* INPUT
-- Opening Marker --

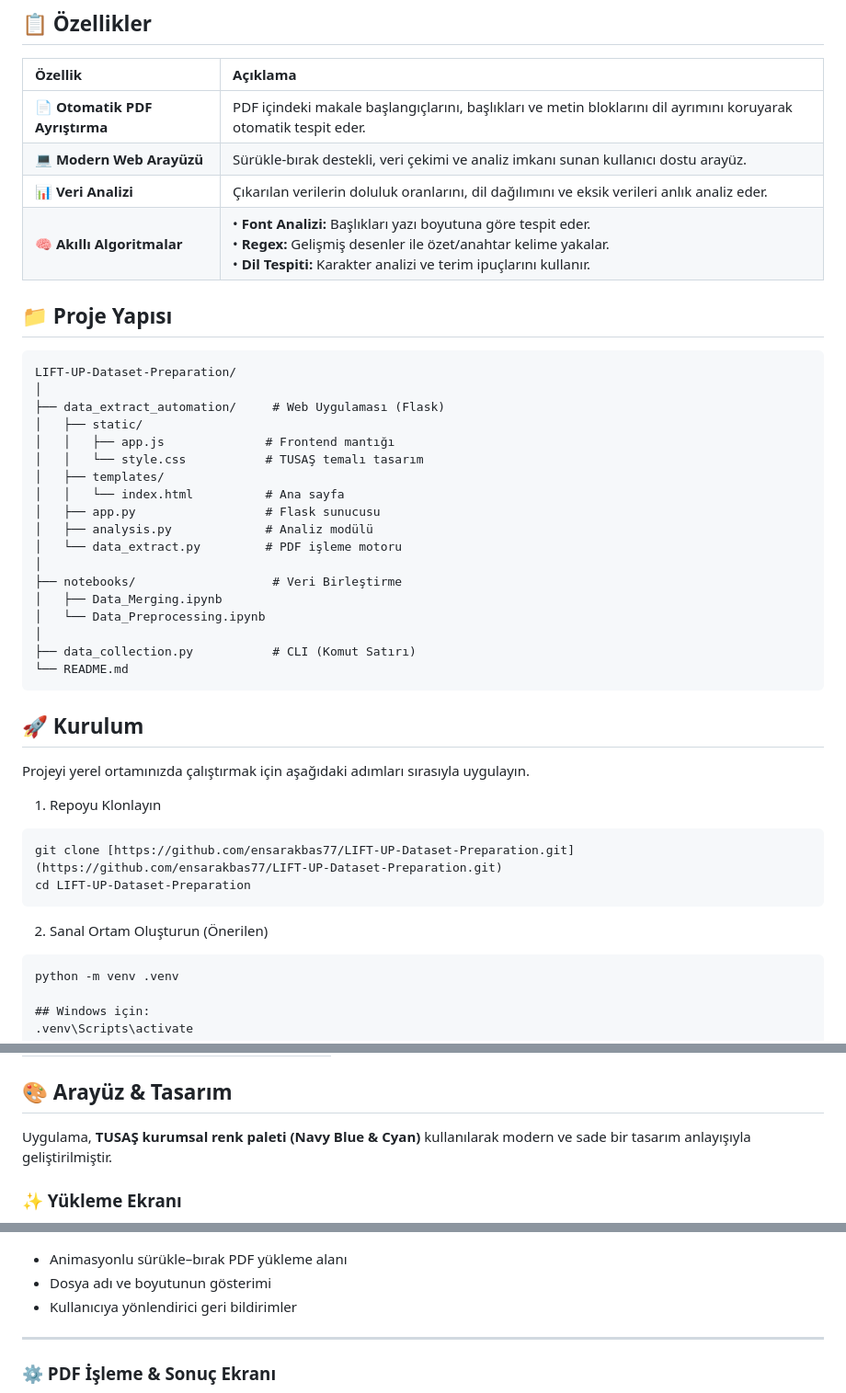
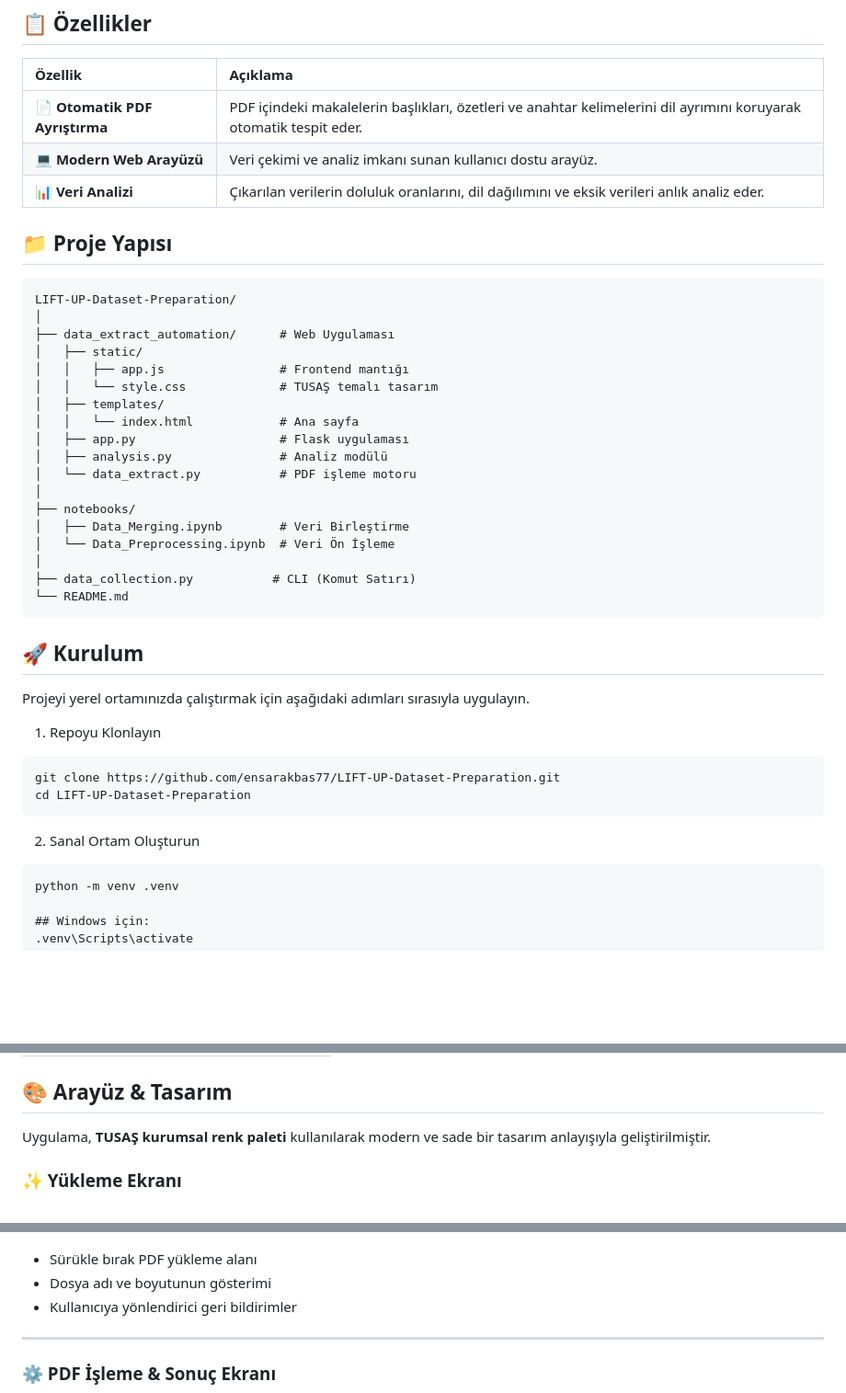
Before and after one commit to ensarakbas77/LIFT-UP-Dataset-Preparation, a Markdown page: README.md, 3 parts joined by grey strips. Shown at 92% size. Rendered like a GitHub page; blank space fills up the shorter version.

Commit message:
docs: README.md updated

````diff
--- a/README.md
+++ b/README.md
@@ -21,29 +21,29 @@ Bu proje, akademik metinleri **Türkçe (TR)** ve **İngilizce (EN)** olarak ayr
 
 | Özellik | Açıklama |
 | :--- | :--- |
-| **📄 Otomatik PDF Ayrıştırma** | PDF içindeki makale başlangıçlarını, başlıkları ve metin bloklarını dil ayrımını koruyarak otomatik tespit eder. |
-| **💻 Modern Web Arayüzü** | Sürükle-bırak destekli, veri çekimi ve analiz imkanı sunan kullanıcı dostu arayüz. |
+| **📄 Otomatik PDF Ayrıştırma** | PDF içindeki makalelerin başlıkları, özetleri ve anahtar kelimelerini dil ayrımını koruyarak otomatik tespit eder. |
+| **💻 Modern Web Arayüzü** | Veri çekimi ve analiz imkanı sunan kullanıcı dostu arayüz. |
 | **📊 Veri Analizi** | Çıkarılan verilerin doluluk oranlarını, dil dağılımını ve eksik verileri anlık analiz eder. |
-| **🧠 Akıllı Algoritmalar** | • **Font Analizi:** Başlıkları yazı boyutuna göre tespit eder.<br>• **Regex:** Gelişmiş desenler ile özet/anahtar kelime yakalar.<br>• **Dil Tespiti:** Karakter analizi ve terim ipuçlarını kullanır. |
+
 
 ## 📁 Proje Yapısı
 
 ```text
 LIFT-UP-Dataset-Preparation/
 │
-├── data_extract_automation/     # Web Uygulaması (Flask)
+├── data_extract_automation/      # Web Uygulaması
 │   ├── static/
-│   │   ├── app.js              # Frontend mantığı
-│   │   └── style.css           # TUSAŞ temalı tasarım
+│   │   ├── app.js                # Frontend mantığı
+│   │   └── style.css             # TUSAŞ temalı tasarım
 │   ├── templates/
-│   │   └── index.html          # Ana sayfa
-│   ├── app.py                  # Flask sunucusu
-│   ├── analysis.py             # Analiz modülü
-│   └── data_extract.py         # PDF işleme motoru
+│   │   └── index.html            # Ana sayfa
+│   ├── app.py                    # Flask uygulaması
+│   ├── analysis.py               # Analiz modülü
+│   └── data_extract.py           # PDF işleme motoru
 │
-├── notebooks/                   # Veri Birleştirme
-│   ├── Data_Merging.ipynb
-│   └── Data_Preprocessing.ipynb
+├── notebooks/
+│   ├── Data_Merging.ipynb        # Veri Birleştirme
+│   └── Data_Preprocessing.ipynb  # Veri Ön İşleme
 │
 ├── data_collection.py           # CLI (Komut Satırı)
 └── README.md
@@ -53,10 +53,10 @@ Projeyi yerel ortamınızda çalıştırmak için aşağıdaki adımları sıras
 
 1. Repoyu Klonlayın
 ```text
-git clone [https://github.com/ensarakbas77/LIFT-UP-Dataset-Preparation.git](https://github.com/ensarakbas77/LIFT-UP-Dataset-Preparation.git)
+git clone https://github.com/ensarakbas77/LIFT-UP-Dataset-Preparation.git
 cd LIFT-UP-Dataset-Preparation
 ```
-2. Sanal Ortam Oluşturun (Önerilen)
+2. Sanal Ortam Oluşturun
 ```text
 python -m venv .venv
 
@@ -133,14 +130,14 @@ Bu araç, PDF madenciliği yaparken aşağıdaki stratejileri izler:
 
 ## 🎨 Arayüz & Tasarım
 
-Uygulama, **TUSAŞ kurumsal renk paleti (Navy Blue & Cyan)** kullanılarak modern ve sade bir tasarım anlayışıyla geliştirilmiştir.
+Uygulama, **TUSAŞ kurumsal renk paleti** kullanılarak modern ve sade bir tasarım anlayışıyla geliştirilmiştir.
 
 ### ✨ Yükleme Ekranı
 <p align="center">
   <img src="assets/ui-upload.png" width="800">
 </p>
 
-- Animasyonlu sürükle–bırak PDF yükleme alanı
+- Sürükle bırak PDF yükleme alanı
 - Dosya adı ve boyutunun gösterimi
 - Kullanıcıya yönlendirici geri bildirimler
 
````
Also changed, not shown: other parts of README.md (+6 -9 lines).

-- Closing Marker --
-- Opening Marker --

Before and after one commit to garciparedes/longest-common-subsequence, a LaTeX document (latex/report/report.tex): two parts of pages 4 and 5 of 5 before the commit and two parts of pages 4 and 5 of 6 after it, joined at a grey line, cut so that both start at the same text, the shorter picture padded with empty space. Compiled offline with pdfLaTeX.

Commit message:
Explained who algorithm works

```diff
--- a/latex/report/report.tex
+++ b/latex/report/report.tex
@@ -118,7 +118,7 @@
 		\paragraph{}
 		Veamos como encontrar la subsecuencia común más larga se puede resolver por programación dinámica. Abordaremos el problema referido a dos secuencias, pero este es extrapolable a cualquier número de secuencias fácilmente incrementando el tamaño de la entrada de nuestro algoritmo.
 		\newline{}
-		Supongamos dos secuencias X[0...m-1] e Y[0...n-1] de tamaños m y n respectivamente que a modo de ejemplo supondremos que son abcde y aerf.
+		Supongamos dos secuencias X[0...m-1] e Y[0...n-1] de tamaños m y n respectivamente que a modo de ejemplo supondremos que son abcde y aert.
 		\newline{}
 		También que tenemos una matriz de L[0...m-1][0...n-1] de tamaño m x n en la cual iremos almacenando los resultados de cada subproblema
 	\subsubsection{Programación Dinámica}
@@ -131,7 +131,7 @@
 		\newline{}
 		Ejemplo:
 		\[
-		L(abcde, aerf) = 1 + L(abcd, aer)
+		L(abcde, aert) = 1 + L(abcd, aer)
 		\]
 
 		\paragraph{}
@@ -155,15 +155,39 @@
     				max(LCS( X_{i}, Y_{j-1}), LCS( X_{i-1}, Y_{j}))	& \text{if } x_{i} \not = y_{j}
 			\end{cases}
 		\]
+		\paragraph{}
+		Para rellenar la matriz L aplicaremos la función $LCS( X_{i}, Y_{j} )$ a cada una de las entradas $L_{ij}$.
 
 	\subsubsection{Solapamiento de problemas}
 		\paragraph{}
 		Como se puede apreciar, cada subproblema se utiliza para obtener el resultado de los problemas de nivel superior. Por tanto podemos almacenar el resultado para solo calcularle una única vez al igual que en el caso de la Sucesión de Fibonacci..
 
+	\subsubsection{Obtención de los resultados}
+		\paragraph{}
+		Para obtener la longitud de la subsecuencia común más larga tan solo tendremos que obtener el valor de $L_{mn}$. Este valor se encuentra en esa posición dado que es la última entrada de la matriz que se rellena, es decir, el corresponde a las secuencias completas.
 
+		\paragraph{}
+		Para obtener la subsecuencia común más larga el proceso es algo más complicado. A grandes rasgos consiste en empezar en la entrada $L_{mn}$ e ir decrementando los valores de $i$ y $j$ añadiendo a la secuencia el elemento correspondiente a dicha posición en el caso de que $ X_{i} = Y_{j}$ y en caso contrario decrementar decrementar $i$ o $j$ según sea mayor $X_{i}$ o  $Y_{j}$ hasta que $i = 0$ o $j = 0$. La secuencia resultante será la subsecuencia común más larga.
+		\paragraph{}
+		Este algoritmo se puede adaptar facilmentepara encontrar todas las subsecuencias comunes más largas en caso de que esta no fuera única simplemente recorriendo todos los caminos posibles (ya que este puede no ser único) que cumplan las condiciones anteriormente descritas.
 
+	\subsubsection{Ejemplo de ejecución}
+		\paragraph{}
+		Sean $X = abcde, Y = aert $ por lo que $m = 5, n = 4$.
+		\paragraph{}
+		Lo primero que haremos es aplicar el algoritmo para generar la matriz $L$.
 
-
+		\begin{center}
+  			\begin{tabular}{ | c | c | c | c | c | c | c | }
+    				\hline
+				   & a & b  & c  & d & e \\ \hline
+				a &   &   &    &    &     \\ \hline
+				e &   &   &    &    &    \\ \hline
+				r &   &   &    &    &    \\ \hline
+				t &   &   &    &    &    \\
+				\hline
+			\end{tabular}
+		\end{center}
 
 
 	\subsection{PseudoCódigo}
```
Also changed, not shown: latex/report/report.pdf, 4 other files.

-- Closing Marker --
-- Opening Marker --

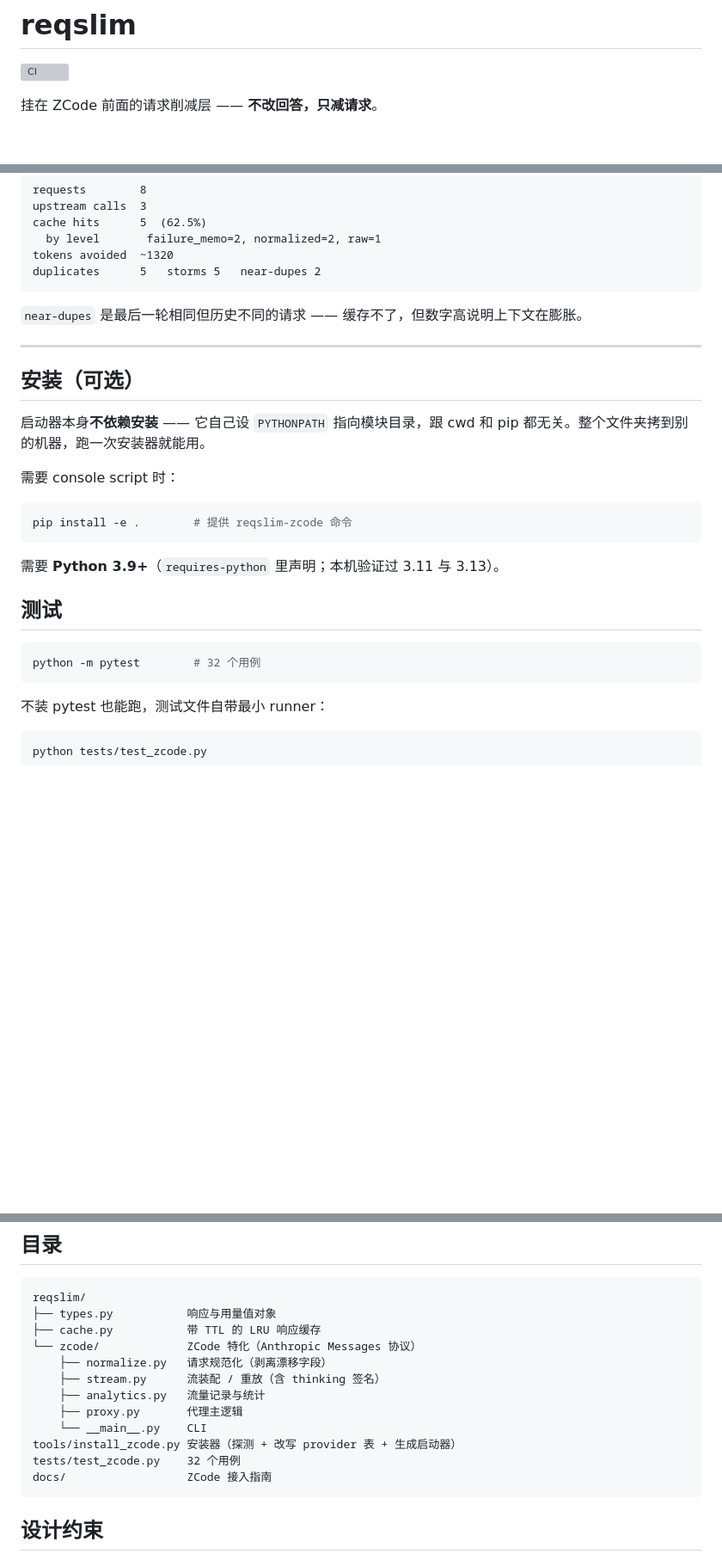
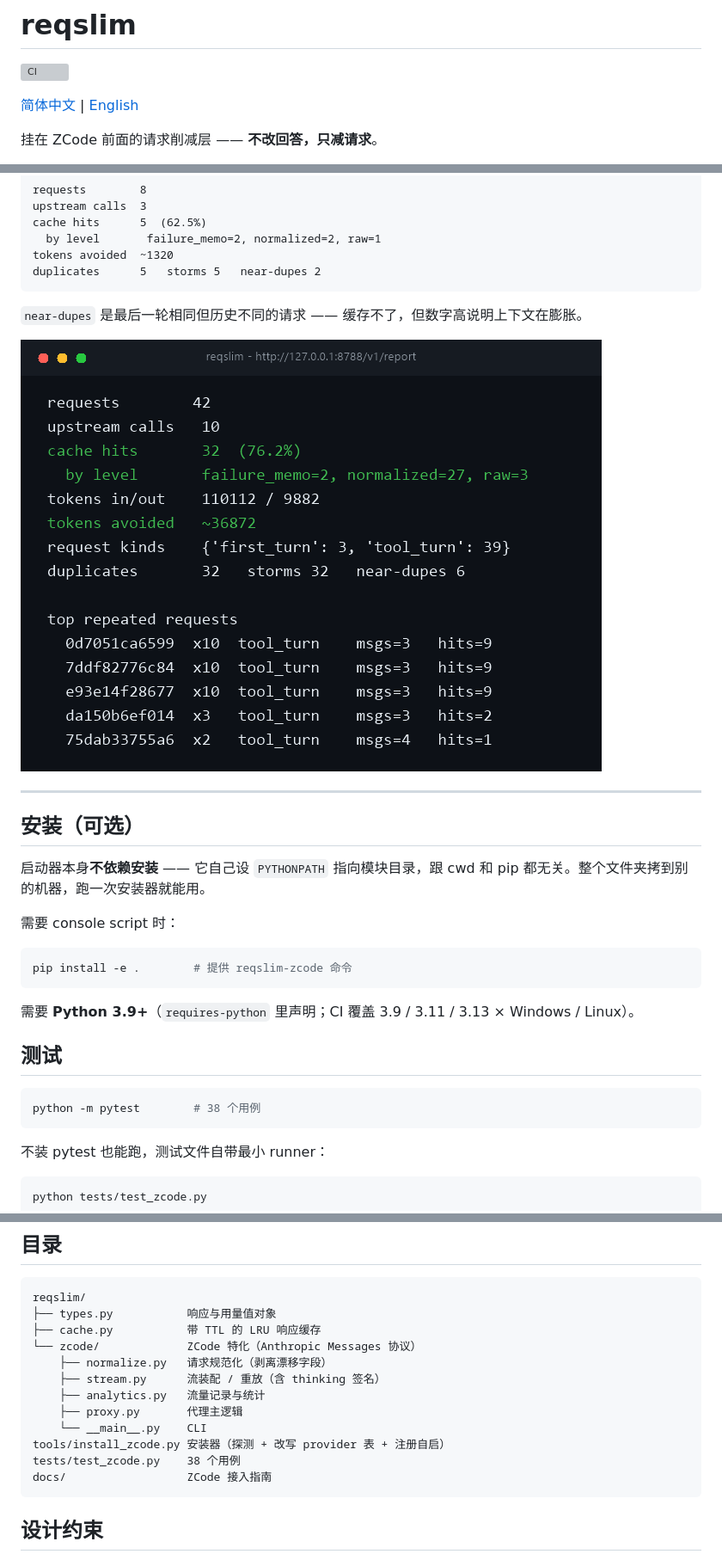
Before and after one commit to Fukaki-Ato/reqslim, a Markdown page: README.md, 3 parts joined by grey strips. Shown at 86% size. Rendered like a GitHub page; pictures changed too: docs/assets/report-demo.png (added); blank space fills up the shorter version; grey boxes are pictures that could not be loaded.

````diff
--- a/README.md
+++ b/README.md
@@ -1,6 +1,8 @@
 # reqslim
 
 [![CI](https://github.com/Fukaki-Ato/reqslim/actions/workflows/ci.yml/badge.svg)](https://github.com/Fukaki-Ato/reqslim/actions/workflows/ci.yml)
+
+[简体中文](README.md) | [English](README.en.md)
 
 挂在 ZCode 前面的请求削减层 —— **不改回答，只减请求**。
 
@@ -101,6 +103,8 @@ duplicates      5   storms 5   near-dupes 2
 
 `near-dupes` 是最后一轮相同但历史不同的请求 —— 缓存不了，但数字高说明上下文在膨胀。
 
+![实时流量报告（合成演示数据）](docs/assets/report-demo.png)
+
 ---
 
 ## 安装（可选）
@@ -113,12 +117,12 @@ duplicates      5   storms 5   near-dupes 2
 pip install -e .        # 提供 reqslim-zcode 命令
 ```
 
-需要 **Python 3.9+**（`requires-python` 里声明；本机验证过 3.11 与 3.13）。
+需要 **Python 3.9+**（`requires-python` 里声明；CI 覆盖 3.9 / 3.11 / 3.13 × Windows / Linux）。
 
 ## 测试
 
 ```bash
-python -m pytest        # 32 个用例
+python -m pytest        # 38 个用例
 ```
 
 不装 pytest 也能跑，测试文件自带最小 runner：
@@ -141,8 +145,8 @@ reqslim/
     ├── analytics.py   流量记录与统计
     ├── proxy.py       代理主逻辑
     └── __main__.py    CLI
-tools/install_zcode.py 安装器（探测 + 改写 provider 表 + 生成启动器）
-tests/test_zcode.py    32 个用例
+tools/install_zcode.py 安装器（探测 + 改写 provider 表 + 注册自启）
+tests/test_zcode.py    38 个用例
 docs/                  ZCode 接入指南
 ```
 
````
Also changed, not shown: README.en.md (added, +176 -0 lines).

-- Closing Marker --

* TASK TO COMPLETE
Your response should be each line that includes the word "clone", copied from the records.

* THE ANSWER
-git clone [https://github.com/ensarakbas77/LIFT-UP-Dataset-Preparation.git](https://github.com/ensarakbas77/LIFT-UP-Dataset-Preparation.git)
+git clone https://github.com/ensarakbas77/LIFT-UP-Dataset-Preparation.git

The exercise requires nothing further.